(Task item) The answer should consist of the records below, repeated exactly, and no pictures.

(Excerpted data)
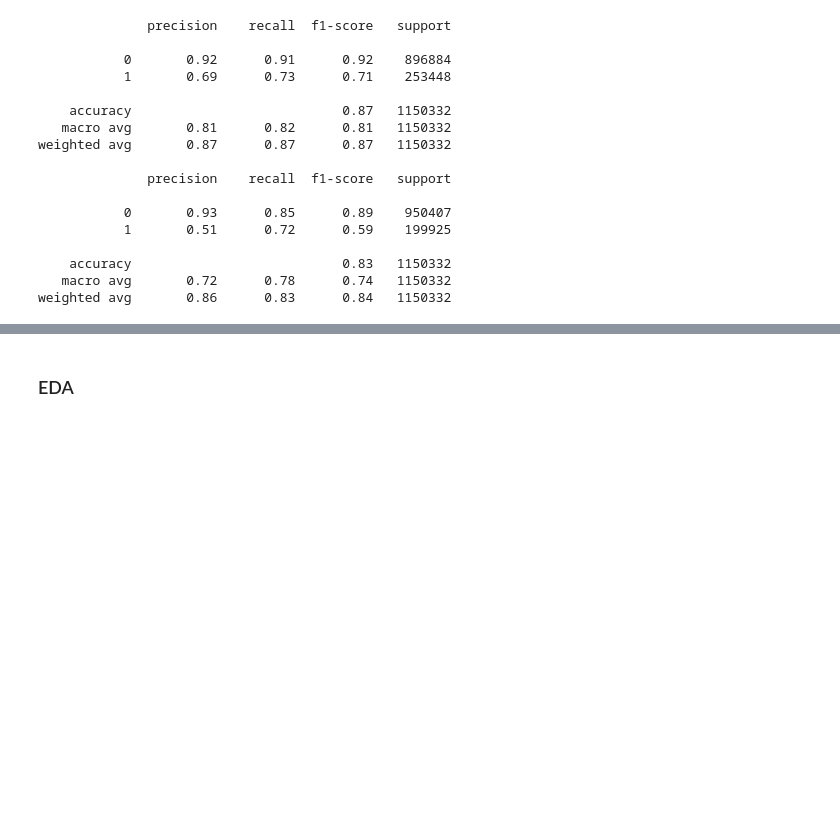
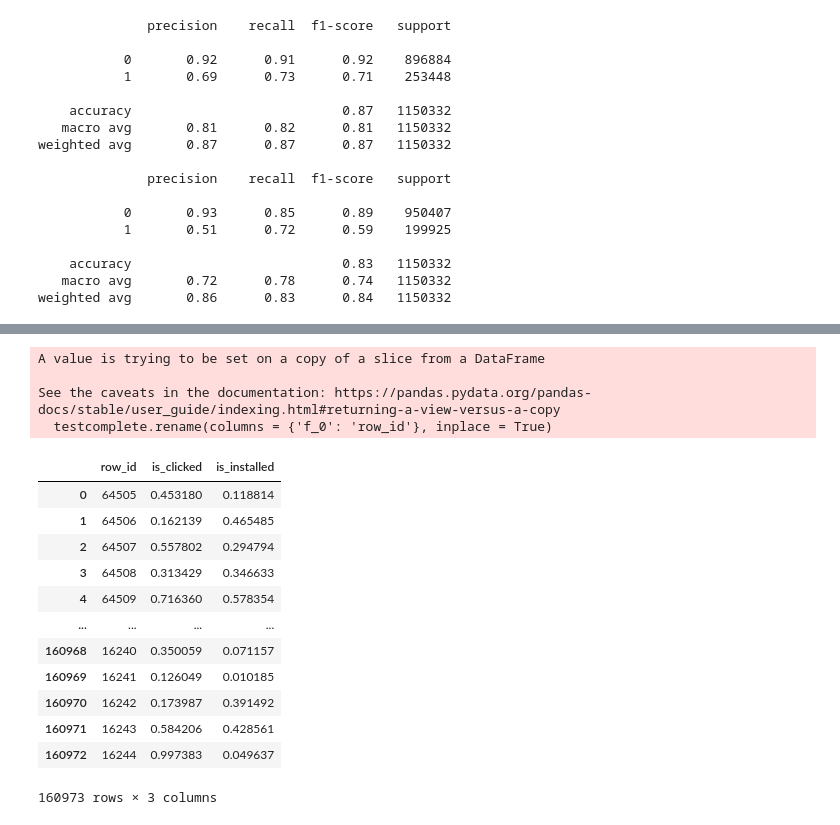
Before and after one commit to dlskawns/RecSys_and_Retrieval_Study, a Jupyter notebook: recsys2023_1.ipynb, the cells around one changed output, grey strips where cells are left out. Drawn from its saved outputs; the diff is of its cells as text; code cells hidden in the pictures; blank space fills up the shorter version.

```diff
--- a/recsys2023_1.ipynb
+++ b/recsys2023_1.ipynb
@@ -222,3 +281,10 @@ test2_pred = model2.predict_proba(testdata)[:,1] > 0.25
 testdata['is_installed'] = test2_pred
 testcomplete = testdata[['f_0', 'is_clicked','is_installed']]
+# %%
+testcomplete.rename(columns = {'f_0': 'row_id'}, inplace = True)
+# %% [output]
+A value is trying to be set on a copy of a slice from a DataFrame
+
+See the caveats in the documentation: https://pandas.pydata.org/pandas-docs/stable/user_guide/indexing.html#returning-a-view-versus-a-copy
+  testcomplete.rename(columns = {'f_0': 'row_id'}, inplace = True)
 # %%
@@ -226,2 +292,17 @@ testcomplete.to_csv('/content/drive/MyDrive/sharechat_recsys2023_data/submit/fir
-# %% [markdown]
-### EDA
+# %%
+d = pd.read_csv('/content/drive/MyDrive/sharechat_recsys2023_data/submit/first_submit_xgb.csv')
+d
+# %% [output]
+|  | row_id | is_clicked | is_installed |
+| 0 | 64505 | 0.453180 | 0.118814 |
+| 1 | 64506 | 0.162139 | 0.465485 |
+| 2 | 64507 | 0.557802 | 0.294794 |
+| 3 | 64508 | 0.313429 | 0.346633 |
+| 4 | 64509 | 0.716360 | 0.578354 |
+| ... | ... | ... | ... |
+| 160968 | 16240 | 0.350059 | 0.071157 |
+| 160969 | 16241 | 0.126049 | 0.010185 |
+| 160970 | 16242 | 0.173987 | 0.391492 |
+| 160971 | 16243 | 0.584206 | 0.428561 |
+| 160972 | 16244 | 0.997383 | 0.049637 |
+160973 rows × 3 columns
```
Also changed, not shown: parts of 11 cells of this notebook.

(Result for this exercise)
Before and after one commit to dlskawns/RecSys_and_Retrieval_Study, a Jupyter notebook: recsys2023_1.ipynb, the cells around one changed output, grey strips where cells are left out. Drawn from its saved outputs; the diff is of its cells as text; code cells hidden in the pictures; blank space fills up the shorter version.

```diff
--- a/recsys2023_1.ipynb
+++ b/recsys2023_1.ipynb
@@ -222,3 +281,10 @@ test2_pred = model2.predict_proba(testdata)[:,1] > 0.25
 testdata['is_installed'] = test2_pred
 testcomplete = testdata[['f_0', 'is_clicked','is_installed']]
+# %%
+testcomplete.rename(columns = {'f_0': 'row_id'}, inplace = True)
+# %% [output]
+A value is trying to be set on a copy of a slice from a DataFrame
+
+See the caveats in the documentation: https://pandas.pydata.org/pandas-docs/stable/user_guide/indexing.html#returning-a-view-versus-a-copy
+  testcomplete.rename(columns = {'f_0': 'row_id'}, inplace = True)
 # %%
@@ -226,2 +292,17 @@ testcomplete.to_csv('/content/drive/MyDrive/sharechat_recsys2023_data/submit/fir
-# %% [markdown]
-### EDA
+# %%
+d = pd.read_csv('/content/drive/MyDrive/sharechat_recsys2023_data/submit/first_submit_xgb.csv')
+d
+# %% [output]
+|  | row_id | is_clicked | is_installed |
+| 0 | 64505 | 0.453180 | 0.118814 |
+| 1 | 64506 | 0.162139 | 0.465485 |
+| 2 | 64507 | 0.557802 | 0.294794 |
+| 3 | 64508 | 0.313429 | 0.346633 |
+| 4 | 64509 | 0.716360 | 0.578354 |
+| ... | ... | ... | ... |
+| 160968 | 16240 | 0.350059 | 0.071157 |
+| 160969 | 16241 | 0.126049 | 0.010185 |
+| 160970 | 16242 | 0.173987 | 0.391492 |
+| 160971 | 16243 | 0.584206 | 0.428561 |
+| 160972 | 16244 | 0.997383 | 0.049637 |
+160973 rows × 3 columns
```
Also changed, not shown: parts of 11 cells of this notebook.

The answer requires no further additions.